Saffir–Simpson scale

The Saffir–Simpson hurricane wind scale (SSHWS), formerly the Saffir–Simpson hurricane scale (SSHS), classifies hurricanes – Western Hemisphere tropical cyclones that exceed the intensities of tropical depressions and tropical storms – into five categories distinguished by the intensities of their sustained winds.

Saffir–Simpson scale
CategoryWind speeds
(for 1-minute maximum sustained winds)
m/sknots (kn)mphkm/h
Five ≥ 70 m/s   ≥ 137 kn   ≥ 157 mph   ≥ 252 km/h  
Four  58–70 m/s    113–136 kn    130–156 mph    209–251 km/h  
Three  50–58 m/s    96–112 kn    111–129 mph    178–208 km/h  
Two  43–49 m/s    83–95 kn    96–110 mph    154–177 km/h  
One  33–42 m/s    64–82 kn    74–95 mph    119–153 km/h  
Related classifications
(for 1-minute maximum sustained winds)
Tropical storm  18–32 m/s    34–63 kn    39–73 mph    63–118 km/h  
Tropical depression  ≤ 17 m/s    ≤ 33 kn    ≤ 38 mph    ≤ 62 km/h  

To be classified as a hurricane, a tropical cyclone must have one-minute maximum sustained winds of at least 74 mph (33 m/s; 64 kn; 119 km/h) (Category 1). The highest classification in the scale, Category 5, consists of storms with sustained winds over 156 mph (70 m/s; 136 kn; 251 km/h). The classifications can provide some indication of the potential damage and flooding a hurricane will cause upon landfall.

Officially, the Saffir–Simpson hurricane wind scale is based on the highest average wind over a one-minute time span and used only to describe hurricanes that form in the Atlantic Ocean and northern Pacific Ocean east of the International Date Line.

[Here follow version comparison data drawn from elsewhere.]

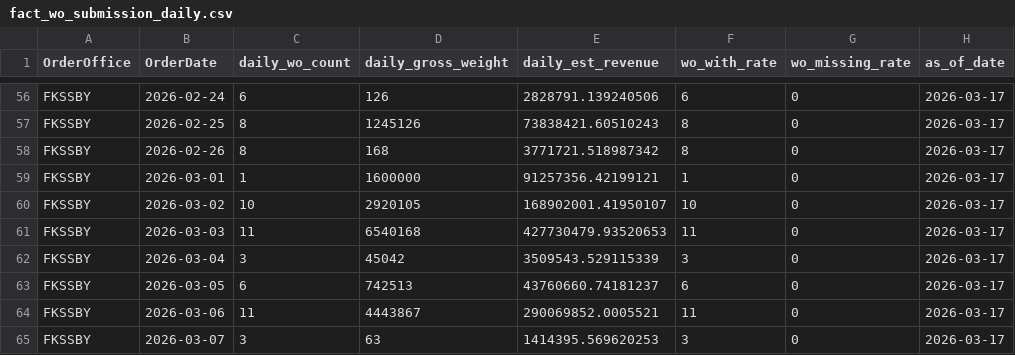
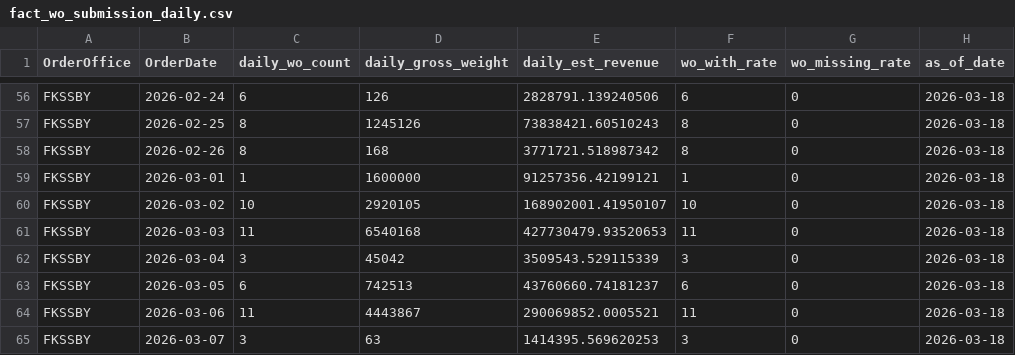
Before and after one commit to romanusdd-spec/ftu-visibility-app, a CSV file: data/commercial/fact_wo_submission_daily.csv, drawn as a sheet; only a part is shown, gaps mark what is left out; the diff covers the shown part only; the diff names each change by its address in the sheet, - before the commit and + after, or states it on an @@ line.

```diff
--- a/data/commercial/fact_wo_submission_daily.csv
+++ b/data/commercial/fact_wo_submission_daily.csv
-H56:H65 (as_of_date): 2026-03-17
+H56:H65 (as_of_date): 2026-03-18
```
Also changed, not shown: 89 edited cells elsewhere in this file, data/commercial/fact_wo_submission_detail.csv, data/ops/fact_loc_compliance_trend_mtd_cumulative.csv, 9 other files.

Other areas use different scales to label these storms, which are called cyclones or typhoons, depending on the area. These areas (except the JTWC) use three-minute or ten-minute averaged winds to determine the maximum sustained winds—which is an important difference and makes direct comparison with storms scaled with the Saffir–Simpson method difficult.

There is some criticism of the SSHWS for not accounting for rain, storm surge, and other important factors, but SSHWS defenders say that part of the goal of SSHWS is to be straightforward and simple to understand.


The scale was developed in 1971 by civil engineer Herbert Saffir and meteorologist Robert Simpson, who at the time was director of the U.S. National Hurricane Center (NHC).[1] The scale was introduced to the general public in 1973,[2] and saw widespread use after Neil Frank replaced Simpson at the helm of the NHC in 1974.[3]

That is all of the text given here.